There’s going to be a huge rush when hospitality reopens. Customers will have cabin fever and will be keen to just get out. So how can we prepare?
The reality is that home gatherings will probably be banned or limited to small numbers, making family group celebrations challenging.
That’s where the hospitality industry comes in. Customers will only be able to celebrate family gatherings at venues that can accommodate such numbers under the rules.
Here is where clubs will become a venue of choice due to their larger catering areas that enable them to still seat larger numbers safely.
Are you ready for this? Because now is the time to get stuff done.
This is the perfect time to address all the items you spent the last ‘out of lockdown’ period making excuses about because you were too busy or short-staffed. Now is the time to fix, modify, change or simply make those things work. No more excuses.

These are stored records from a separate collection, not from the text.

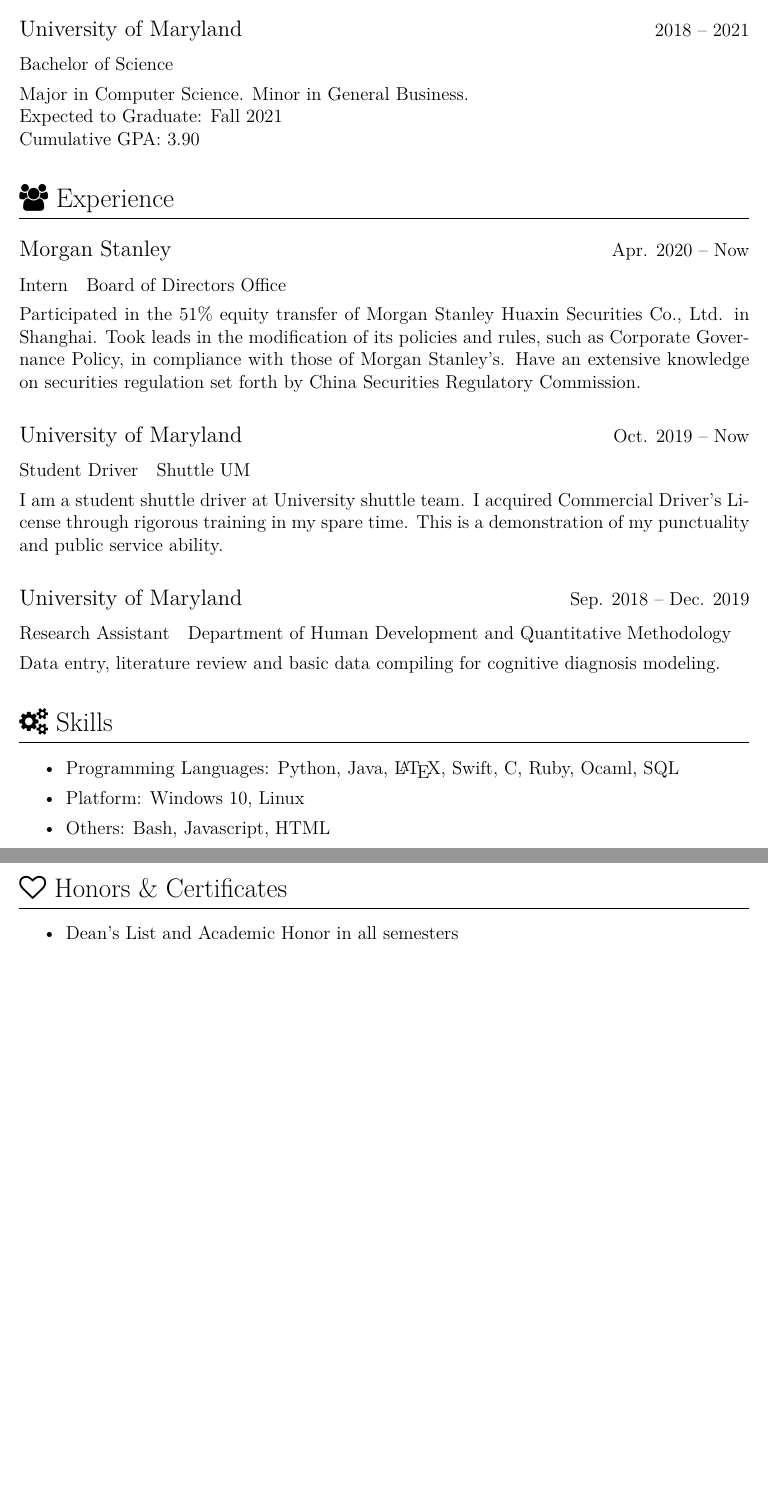
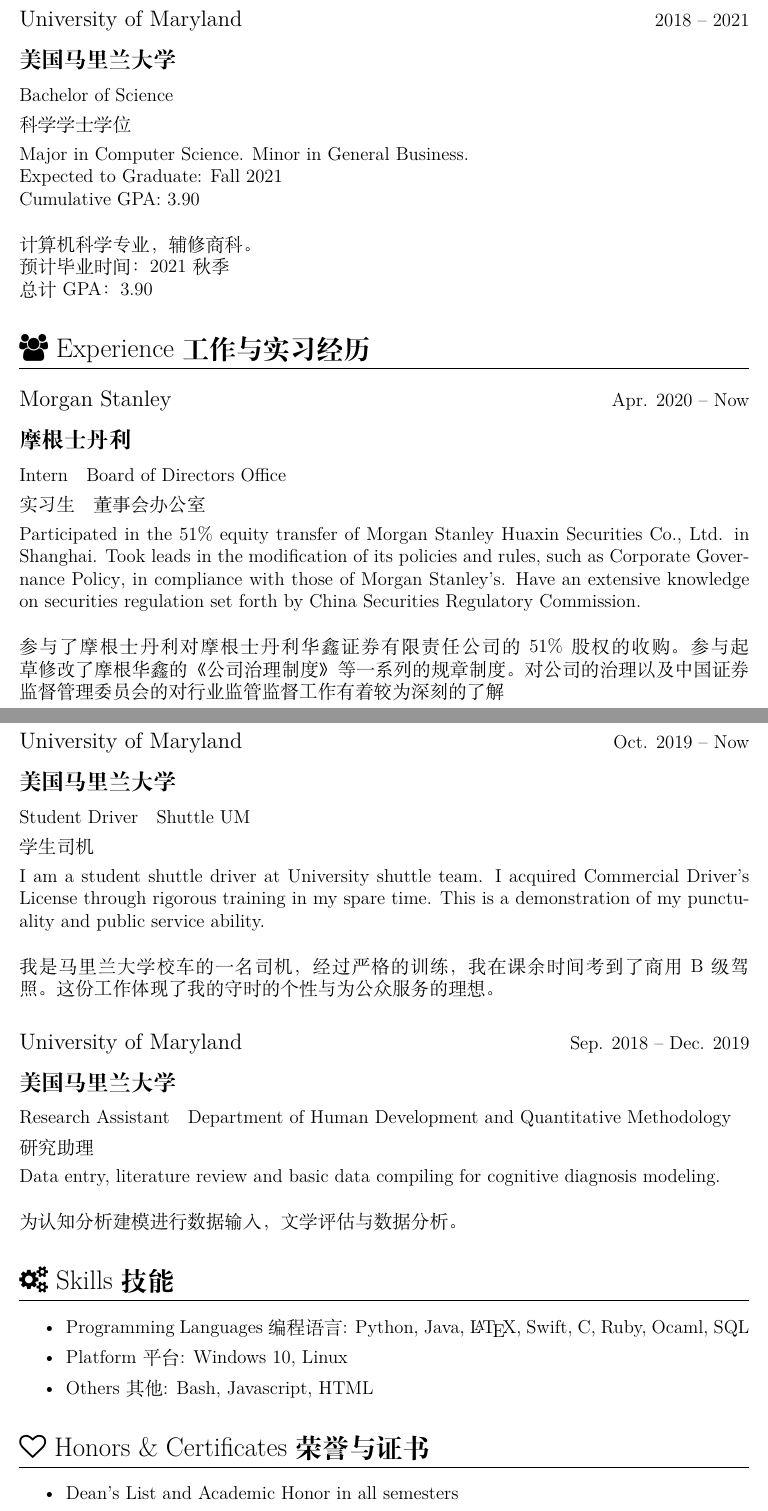
Before and after one commit to TonyCSB/Resume, a LaTeX CV (resume.tex): two parts of pages 1 and 2 of 2, joined at a grey line, cut so that both start at the same text, the shorter picture padded with empty space. Compiled offline with XeLaTeX; a missing font is replaced by an installed copy or a similar font.

Commit message:
Update 2020.07.22-10:36:40

```diff
--- a/resume.tex
+++ b/resume.tex
@@ -1,4 +1,10 @@
+% !TEX TS-program = xelatex
+% !TEX encoding = UTF-8 Unicode
+% !Mode:: "TeX:UTF-8"
+
 \documentclass{resume}
+
+\usepackage{zh_CN-Adobefonts_external}
 
 \newif\ifus
 \newif\ifcn
@@ -30,38 +40,51 @@
         \github{TonyCSB}{https://github.com/TonyCSB/}
     }
 
-    \section{\faGraduationCap\ Education}
-    \datedsubsection{University of Maryland}{2018 -- 2021}
-    \role{Bachelor of Science}{}
-    Major in Computer Science. Minor in General Business.\\
+    \section{\faGraduationCap\ \en{Education}\both{ }\zh{教育经历}}
+    \en{\datedsubsection{University of Maryland}{2018 -- 2021}}
+    \zh{\subsection{美国马里兰大学}}
+    \en{\role{Bachelor of Science}{}}
+    \zh{\role{科学学士学位}{}}
+    \en{Major in Computer Science. Minor in General Business.\\
     Expected to Graduate: Fall 2021\\
-    Cumulative GPA: 3.90
+    Cumulative GPA: 3.90}\both{\newline\newline}
+    \zh{计算机科学专业，辅修商科。\\
+    预计毕业时间：2021秋季\\
+    总计GPA：3.90}
 
-    \section{\faUsers\ Experience}
-    \datedsubsection{Morgan Stanley}{Apr. 2020 -- Now}
-    \role{Intern}{Board of Directors Office}
-    Participated in the 51\% equity transfer of Morgan Stanley Huaxin Securities Co., Ltd. in Shanghai.
+    \section{\faUsers\ \en{Experience}\both{ }\zh{工作与实习经历}}
+    \en{\datedsubsection{Morgan Stanley}{Apr. 2020 -- Now}}
+    \zh{\subsection{摩根士丹利}}
+    \en{\role{Intern}{Board of Directors Office}}
+    \zh{\role{实习生}{董事会办公室}}
+    \en{Participated in the 51\% equity transfer of Morgan Stanley Huaxin Securities Co., Ltd. in Shanghai.
     Took leads in the modification of its policies and rules, such as \textit{Corporate Governance Policy},
     in compliance with those of Morgan Stanley's. Have an extensive knowledge on securities regulation set
-    forth by China Securities Regulatory Commission.
-    \datedsubsection{University of Maryland}{Oct. 2019 -- Now}
-    \role{Student Driver}{Shuttle UM}
-    I am a student shuttle driver at University shuttle team. I acquired Commercial Driver's License through rigorous training in my spare time.
-    This is a demonstration of my punctuality and public service ability.
-    \datedsubsection{University of Maryland}{Sep. 2018 -- Dec. 2019}
-    \role{Research Assistant}{Department of Human Development and Quantitative Methodology}
-    Data entry, literature review and basic data compiling for cognitive diagnosis modeling.
+    forth by China Securities Regulatory Commission. }\both{\newline\newline}
+    \zh{参与了摩根士丹利对摩根士丹利华鑫证券有限责任公司的51\%股权的收购。参与起草修改了摩根华鑫的《公司治理制度》等一系列的规章制度。
+    对公司的治理以及中国证券监督管理委员会的对行业监管监督工作有着较为深刻的了解}
+    \en{\datedsubsection{University of Maryland}{Oct. 2019 -- Now}}
+    \zh{\subsection{美国马里兰大学}}
+    \en{\role{Student Driver}{Shuttle UM}}
+    \zh{\role{学生司机}{}}
+    \en{I am a student shuttle driver at University shuttle team. I acquired Commercial Driver's License through rigorous training in my spare time.
+    This is a demonstration of my punctuality and public service ability.}\both{\newline\newline}
+    \zh{我是马里兰大学校车的一名司机，经过严格的训练，我在课余时间考到了商用B级驾照。这份工作体现了我的守时的个性与为公众服务的理想。}
+    \en{\datedsubsection{University of Maryland}{Sep. 2018 -- Dec. 2019}}
+    \zh{\subsection{美国马里兰大学}}
+    \en{\role{Research Assistant}{Department of Human Development and Quantitative Methodology}}
+    \zh{\role{研究助理}{}}
+    \en{Data entry, literature review and basic data compiling for cognitive diagnosis modeling.}\both{\newline\newline}
+    \zh{为认知分析建模进行数据输入，文学评估与数据分析。}
 
-    \section{\faCogs\ Skills}
+    \section{\faCogs\ \en{Skills}\both{ }\zh{技能}}
     \begin{myitemize}
-        \item Programming Languages: Python, Java, \LaTeX, Swift, C, Ruby, Ocaml, SQL
-        \item Platform: Windows 10, Linux
-        \item Others: Bash, Javascript, HTML
+        \item \en{Programming Languages}\both{ }\zh{编程语言}: Python, Java, \LaTeX, Swift, C, Ruby, Ocaml, SQL
+        \item \en{Platform}\both{ }\zh{平台}: Windows 10, Linux
+        \item \en{Others}\both{ }\zh{其他}: Bash, Javascript, HTML
     \end{myitemize}
 
-    \clearpage
-
-    \section{\faHeartO\ Honors \& Certificates}
+    \section{\faHeartO\ \en{Honors \& Certificates}\both{ }\zh{荣誉与证书}}
     \begin{myitemize}
         \item Dean's List and Academic Honor in all semesters
         \item Office of Multi-Ethnic Student Education Academic Excellence Awards
```
Also changed, not shown: resume.cls (+1 -0 lines), zh_CN-Adobefonts_external.sty (added, +31 -0 lines), resume.tex (14 more changed lines), 5 other files.
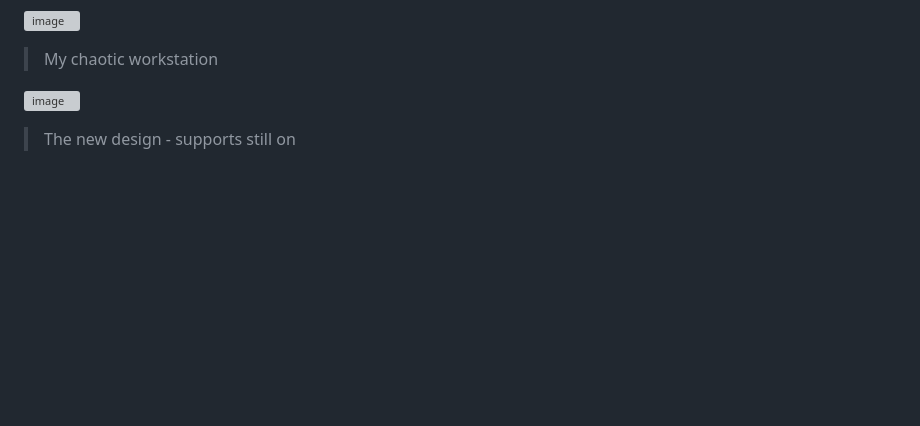
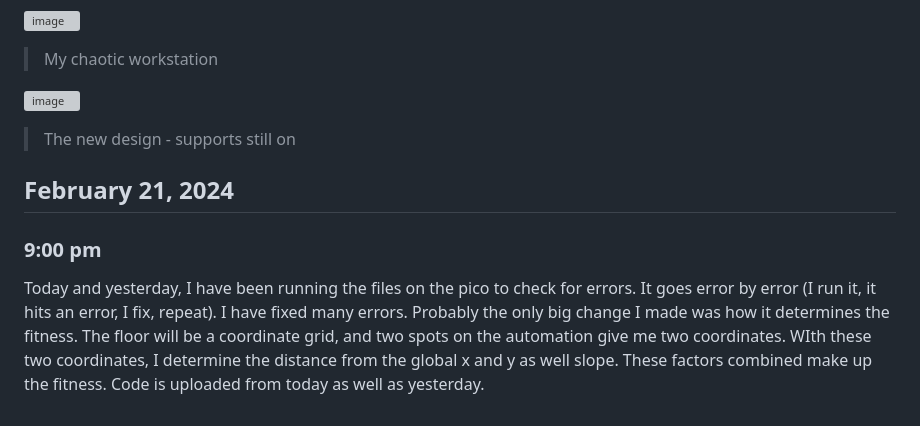
Before and after one commit to jack-jensen/Science-Fair-Neuroevolution, a Markdown page: README.md, the part around the change. Rendered like a GitHub page; blank space fills up the shorter version; grey boxes are pictures that could not be loaded.

```diff
--- a/README.md
+++ b/README.md
@@ -244,3 +244,8 @@ The struggle has been checking for loose wires and making sure everything is in
 
 ![image](https://github.com/Georgie-design/Science-Fair-Neuroevolution/blob/main/BotPhotos/A1DB7D24-E681-4226-94B5-F41215435FC3.jpeg)
 > The new design - supports still on
+
+## February 21, 2024
+### 9:00 pm
+
+Today and yesterday, I have been running the files on the pico to check for errors. It goes error by error (I run it, it hits an error, I fix, repeat). I have fixed many errors. Probably the only big change I made was how it determines the fitness. The floor will be a coordinate grid, and two spots on the automation give me two coordinates. WIth these two coordinates, I determine the distance from the global x and y as well slope. These factors combined make up the fitness. Code is uploaded from today as well as yesterday.
```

What is your management style when you’re under the pump?
Being calm and in control is the best style, so how is this achieved?
Planning, training and implementing systems removes the need for undue stress.
Set up workable food safety systems, then train your staff correctly to get buy-in. Let them own the system, the reason for it and the safety that comes with it for both the customer and themselves. That way it will function correctly, even when business goes crazy. Your staff will become passionate about ensuring it works.
A solid food safety plan will ensure you are a venue of choice.
Without pressure, take a look at rostering. Were wages too high? Are staff not as productive as they should be? Are all the chefs on split shifts, and how does that affect your ability to attract good chefs?
The shortage this time around will be horrendous, based on overseas experiences when they emerged from lockdowns.
Straight shifts are more productive and can be structured to cover both lunch and dinner or whatever opening hours may be.
Remember, you can offer work/life balance and still be the venue of choice.
Food costs are creeping up, but customers won’t pay more. Now is the time to look at every menu item and challenge the chefs to think outside the box for recipes.
Are your menus designed to serve larger numbers efficiently?
Are they contemporary? Is your coffee on point?
I had a double espresso ordered by a General Manager for himself and me, and a watery long black came out. He accepted it because he didn’t want to offend a long-term staff member. How many customers never order coffee because of this one staff member?
Another experience I had recently was when I was waiting to meet with an Operations Manager. The General Manager of the small club walked past me at the entrance, put some flyers out and turned around and walked away. No greeting at all. What is your culture and how observant are all your staff?
Customer service will be the decider now. What is yours like? Are all guests greeted? Always and by everyone?
The key is that to get buy-in from staff; they must own it. Just a thought.
Paul Rifkin / chefpaulrifkin consulting / Club mentoring and fine-tuning specialist
firstname.lastname@example.org / www.chefpaulrifkin.com.au